_Work task_
Print the entries below word for word; the pictures stay out of your copy.

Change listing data
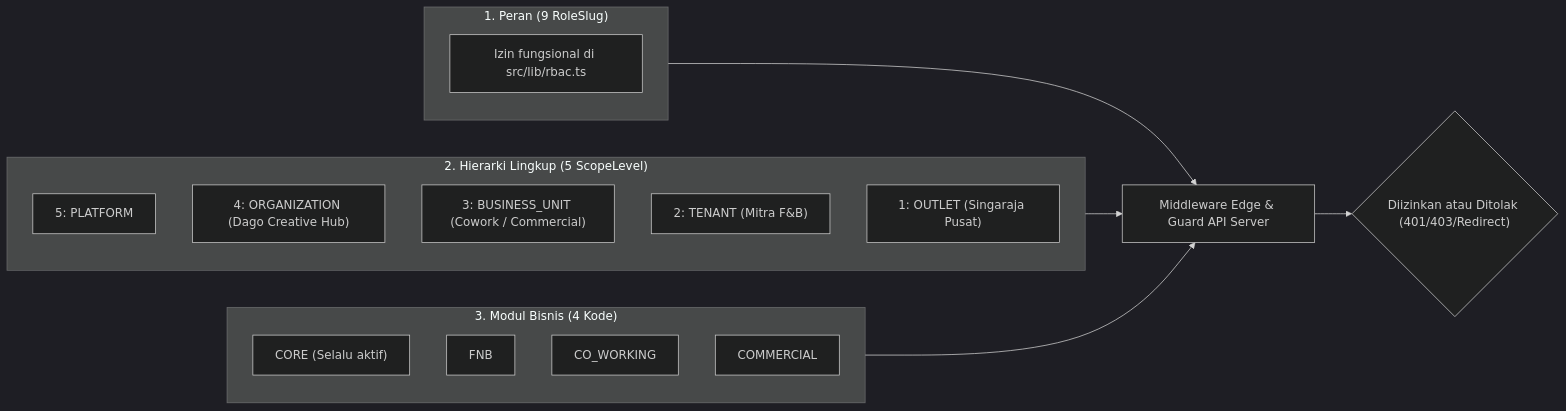
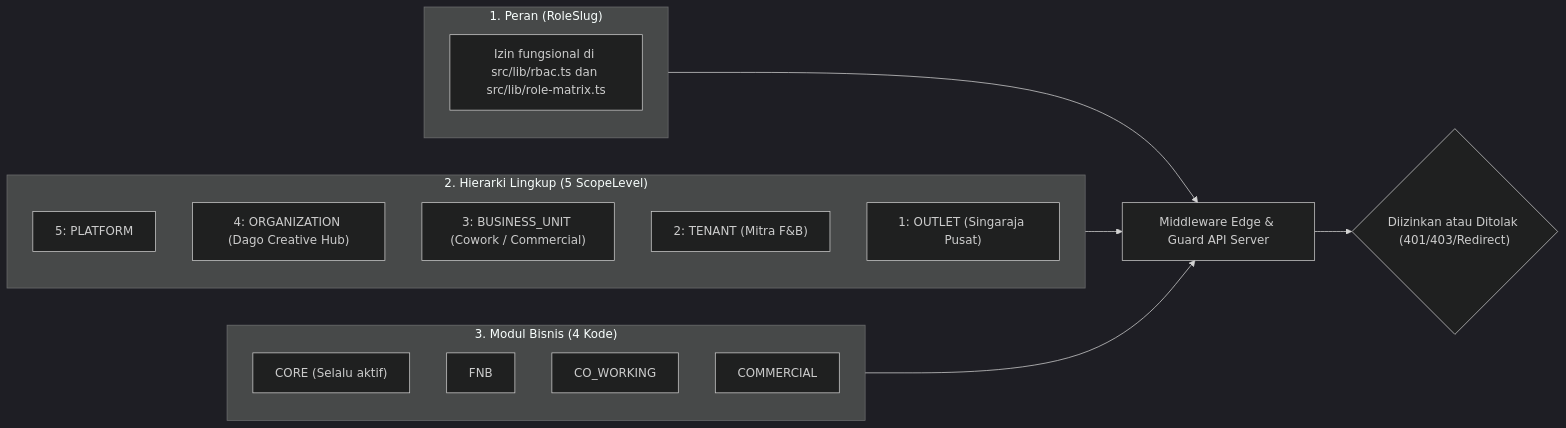
One commit to Shandi-Aditya/DagoEng-FnB-Management changed the diagram in docs/RBAC.md. Above: the diagram before and after it, drawn with Mermaid (dark theme). The commit also changed other lines of this file and 11 other files, not shown here.

First line of the commit message:
feat(rbac): modelkan role matrix POS F&B multi-mitra dan integrasikan peran finance

````diff
--- a/docs/RBAC.md
+++ b/docs/RBAC.md
@@ -7,26 +7,26 @@
 ```mermaid
 flowchart LR
-    subgraph Axis1 ["1. Peran (9 RoleSlug)"]
-        R1["Izin fungsional di src/lib/rbac.ts"]
+    subgraph Axis1 ["1. Peran (RoleSlug)"]
+        R1["Izin fungsional di src/lib/rbac.ts dan src/lib/role-matrix.ts"]
     end
 
     subgraph Axis2 ["2. Hierarki Lingkup (5 ScopeLevel)"]
         S1["5: PLATFORM"]
         S2["4: ORGANIZATION (Dago Creative Hub)"]
         S3["3: BUSINESS_UNIT (Cowork / Commercial)"]
         S4["2: TENANT (Mitra F&B)"]
         S5["1: OUTLET (Singaraja Pusat)"]
     end
 
     subgraph Axis3 ["3. Modul Bisnis (4 Kode)"]
         M1["CORE (Selalu aktif)"]
         M2["FNB"]
         M3["CO_WORKING"]
         M4["COMMERCIAL"]
     end
 
     Axis1 --> Guard["Middleware Edge & Guard API Server"]
     Axis2 --> Guard
     Axis3 --> Guard
     Guard --> Result{"Diizinkan atau Ditolak (401/403/Redirect)"}
 ```
````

_Result of this task_
One commit to Shandi-Aditya/DagoEng-FnB-Management changed the diagram in docs/RBAC.md. Above: the diagram before and after it, drawn with Mermaid (dark theme). The commit also changed other lines of this file and 11 other files, not shown here.

First line of the commit message:
feat(rbac): modelkan role matrix POS F&B multi-mitra dan integrasikan peran finance

````diff
--- a/docs/RBAC.md
+++ b/docs/RBAC.md
@@ -7,26 +7,26 @@
 ```mermaid
 flowchart LR
-    subgraph Axis1 ["1. Peran (9 RoleSlug)"]
-        R1["Izin fungsional di src/lib/rbac.ts"]
+    subgraph Axis1 ["1. Peran (RoleSlug)"]
+        R1["Izin fungsional di src/lib/rbac.ts dan src/lib/role-matrix.ts"]
     end
 
     subgraph Axis2 ["2. Hierarki Lingkup (5 ScopeLevel)"]
         S1["5: PLATFORM"]
         S2["4: ORGANIZATION (Dago Creative Hub)"]
         S3["3: BUSINESS_UNIT (Cowork / Commercial)"]
         S4["2: TENANT (Mitra F&B)"]
         S5["1: OUTLET (Singaraja Pusat)"]
     end
 
     subgraph Axis3 ["3. Modul Bisnis (4 Kode)"]
         M1["CORE (Selalu aktif)"]
         M2["FNB"]
         M3["CO_WORKING"]
         M4["COMMERCIAL"]
     end
 
     Axis1 --> Guard["Middleware Edge & Guard API Server"]
     Axis2 --> Guard
     Axis3 --> Guard
     Guard --> Result{"Diizinkan atau Ditolak (401/403/Redirect)"}
 ```
````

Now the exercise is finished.